▶ **Work instruction**
Each entry below is to be extracted exactly.

======== Recorded data ========

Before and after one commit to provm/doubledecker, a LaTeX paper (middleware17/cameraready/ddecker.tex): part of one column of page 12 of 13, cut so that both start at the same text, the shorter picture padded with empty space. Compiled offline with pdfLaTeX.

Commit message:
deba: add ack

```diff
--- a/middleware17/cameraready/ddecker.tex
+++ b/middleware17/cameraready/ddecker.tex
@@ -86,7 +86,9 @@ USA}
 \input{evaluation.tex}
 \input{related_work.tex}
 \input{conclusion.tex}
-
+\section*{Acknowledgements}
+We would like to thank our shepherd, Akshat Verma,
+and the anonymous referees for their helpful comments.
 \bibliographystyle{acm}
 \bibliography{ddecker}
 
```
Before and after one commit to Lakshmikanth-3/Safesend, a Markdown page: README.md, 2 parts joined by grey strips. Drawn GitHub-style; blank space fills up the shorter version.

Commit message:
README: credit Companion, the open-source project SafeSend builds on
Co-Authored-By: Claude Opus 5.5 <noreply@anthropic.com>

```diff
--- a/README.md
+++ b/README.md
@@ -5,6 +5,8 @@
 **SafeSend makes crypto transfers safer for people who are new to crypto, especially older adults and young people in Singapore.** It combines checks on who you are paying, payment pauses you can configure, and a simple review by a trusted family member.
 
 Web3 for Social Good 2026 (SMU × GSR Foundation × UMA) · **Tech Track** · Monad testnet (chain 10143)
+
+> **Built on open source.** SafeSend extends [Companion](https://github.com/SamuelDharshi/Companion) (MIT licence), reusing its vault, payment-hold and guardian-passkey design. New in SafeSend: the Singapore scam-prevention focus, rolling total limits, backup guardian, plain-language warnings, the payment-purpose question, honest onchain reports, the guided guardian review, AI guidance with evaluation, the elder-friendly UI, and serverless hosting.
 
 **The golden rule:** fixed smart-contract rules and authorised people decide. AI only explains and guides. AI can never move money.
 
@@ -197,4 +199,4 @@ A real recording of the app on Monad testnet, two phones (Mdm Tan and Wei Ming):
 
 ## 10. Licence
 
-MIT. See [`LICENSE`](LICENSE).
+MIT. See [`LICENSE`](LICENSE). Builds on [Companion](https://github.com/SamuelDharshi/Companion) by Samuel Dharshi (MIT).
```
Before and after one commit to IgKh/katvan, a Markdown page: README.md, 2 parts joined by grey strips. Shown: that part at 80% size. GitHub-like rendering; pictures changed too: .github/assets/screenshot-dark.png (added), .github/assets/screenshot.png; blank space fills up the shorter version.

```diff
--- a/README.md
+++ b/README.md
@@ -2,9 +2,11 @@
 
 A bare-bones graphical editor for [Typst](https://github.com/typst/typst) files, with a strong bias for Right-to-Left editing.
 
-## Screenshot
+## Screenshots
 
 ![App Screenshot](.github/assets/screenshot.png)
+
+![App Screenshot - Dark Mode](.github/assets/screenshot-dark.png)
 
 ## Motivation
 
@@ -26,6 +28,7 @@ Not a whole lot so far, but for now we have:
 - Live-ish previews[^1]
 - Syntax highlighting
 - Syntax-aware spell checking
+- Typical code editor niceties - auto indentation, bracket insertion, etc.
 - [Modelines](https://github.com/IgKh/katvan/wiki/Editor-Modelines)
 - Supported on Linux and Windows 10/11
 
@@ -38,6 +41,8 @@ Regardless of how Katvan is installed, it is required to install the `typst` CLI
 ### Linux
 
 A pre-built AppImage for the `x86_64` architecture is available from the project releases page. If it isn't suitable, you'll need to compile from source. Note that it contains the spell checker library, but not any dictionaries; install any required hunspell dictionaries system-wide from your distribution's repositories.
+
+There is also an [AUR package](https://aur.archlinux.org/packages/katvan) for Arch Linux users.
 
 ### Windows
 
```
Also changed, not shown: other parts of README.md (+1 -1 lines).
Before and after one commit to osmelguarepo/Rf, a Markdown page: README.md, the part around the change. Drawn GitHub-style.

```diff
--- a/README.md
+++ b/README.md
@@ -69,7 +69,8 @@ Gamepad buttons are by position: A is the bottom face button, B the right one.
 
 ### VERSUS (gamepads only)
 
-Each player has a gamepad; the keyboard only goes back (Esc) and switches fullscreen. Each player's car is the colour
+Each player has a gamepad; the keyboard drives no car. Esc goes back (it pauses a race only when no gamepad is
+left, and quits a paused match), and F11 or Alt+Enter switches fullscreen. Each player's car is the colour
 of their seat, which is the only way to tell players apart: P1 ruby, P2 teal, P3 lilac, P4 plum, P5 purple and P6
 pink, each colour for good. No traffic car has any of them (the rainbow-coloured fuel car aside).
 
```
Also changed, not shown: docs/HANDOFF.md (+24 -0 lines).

========

▶ **Result of this exercise**
Before and after one commit to provm/doubledecker, a LaTeX paper (middleware17/cameraready/ddecker.tex): part of one column of page 12 of 13, cut so that both start at the same text, the shorter picture padded with empty space. Compiled offline with pdfLaTeX.

Commit message:
deba: add ack

```diff
--- a/middleware17/cameraready/ddecker.tex
+++ b/middleware17/cameraready/ddecker.tex
@@ -86,7 +86,9 @@ USA}
 \input{evaluation.tex}
 \input{related_work.tex}
 \input{conclusion.tex}
-
+\section*{Acknowledgements}
+We would like to thank our shepherd, Akshat Verma,
+and the anonymous referees for their helpful comments.
 \bibliographystyle{acm}
 \bibliography{ddecker}
 
```
Before and after one commit to Lakshmikanth-3/Safesend, a Markdown page: README.md, 2 parts joined by grey strips. Drawn GitHub-style; blank space fills up the shorter version.

Commit message:
README: credit Companion, the open-source project SafeSend builds on
Co-Authored-By: Claude Opus 5.5 <noreply@anthropic.com>

```diff
--- a/README.md
+++ b/README.md
@@ -5,6 +5,8 @@
 **SafeSend makes crypto transfers safer for people who are new to crypto, especially older adults and young people in Singapore.** It combines checks on who you are paying, payment pauses you can configure, and a simple review by a trusted family member.
 
 Web3 for Social Good 2026 (SMU × GSR Foundation × UMA) · **Tech Track** · Monad testnet (chain 10143)
+
+> **Built on open source.** SafeSend extends [Companion](https://github.com/SamuelDharshi/Companion) (MIT licence), reusing its vault, payment-hold and guardian-passkey design. New in SafeSend: the Singapore scam-prevention focus, rolling total limits, backup guardian, plain-language warnings, the payment-purpose question, honest onchain reports, the guided guardian review, AI guidance with evaluation, the elder-friendly UI, and serverless hosting.
 
 **The golden rule:** fixed smart-contract rules and authorised people decide. AI only explains and guides. AI can never move money.
 
@@ -197,4 +199,4 @@ A real recording of the app on Monad testnet, two phones (Mdm Tan and Wei Ming):
 
 ## 10. Licence
 
-MIT. See [`LICENSE`](LICENSE).
+MIT. See [`LICENSE`](LICENSE). Builds on [Companion](https://github.com/SamuelDharshi/Companion) by Samuel Dharshi (MIT).
```
Before and after one commit to IgKh/katvan, a Markdown page: README.md, 2 parts joined by grey strips. Shown: that part at 80% size. GitHub-like rendering; pictures changed too: .github/assets/screenshot-dark.png (added), .github/assets/screenshot.png; blank space fills up the shorter version.

```diff
--- a/README.md
+++ b/README.md
@@ -2,9 +2,11 @@
 
 A bare-bones graphical editor for [Typst](https://github.com/typst/typst) files, with a strong bias for Right-to-Left editing.
 
-## Screenshot
+## Screenshots
 
 ![App Screenshot](.github/assets/screenshot.png)
+
+![App Screenshot - Dark Mode](.github/assets/screenshot-dark.png)
 
 ## Motivation
 
@@ -26,6 +28,7 @@ Not a whole lot so far, but for now we have:
 - Live-ish previews[^1]
 - Syntax highlighting
 - Syntax-aware spell checking
+- Typical code editor niceties - auto indentation, bracket insertion, etc.
 - [Modelines](https://github.com/IgKh/katvan/wiki/Editor-Modelines)
 - Supported on Linux and Windows 10/11
 
@@ -38,6 +41,8 @@ Regardless of how Katvan is installed, it is required to install the `typst` CLI
 ### Linux
 
 A pre-built AppImage for the `x86_64` architecture is available from the project releases page. If it isn't suitable, you'll need to compile from source. Note that it contains the spell checker library, but not any dictionaries; install any required hunspell dictionaries system-wide from your distribution's repositories.
+
+There is also an [AUR package](https://aur.archlinux.org/packages/katvan) for Arch Linux users.
 
 ### Windows
 
```
Also changed, not shown: other parts of README.md (+1 -1 lines).
Before and after one commit to osmelguarepo/Rf, a Markdown page: README.md, the part around the change. Drawn GitHub-style.

```diff
--- a/README.md
+++ b/README.md
@@ -69,7 +69,8 @@ Gamepad buttons are by position: A is the bottom face button, B the right one.
 
 ### VERSUS (gamepads only)
 
-Each player has a gamepad; the keyboard only goes back (Esc) and switches fullscreen. Each player's car is the colour
+Each player has a gamepad; the keyboard drives no car. Esc goes back (it pauses a race only when no gamepad is
+left, and quits a paused match), and F11 or Alt+Enter switches fullscreen. Each player's car is the colour
 of their seat, which is the only way to tell players apart: P1 ruby, P2 teal, P3 lilac, P4 plum, P5 purple and P6
 pink, each colour for good. No traffic car has any of them (the rainbow-coloured fuel car aside).
 
```
Also changed, not shown: docs/HANDOFF.md (+24 -0 lines).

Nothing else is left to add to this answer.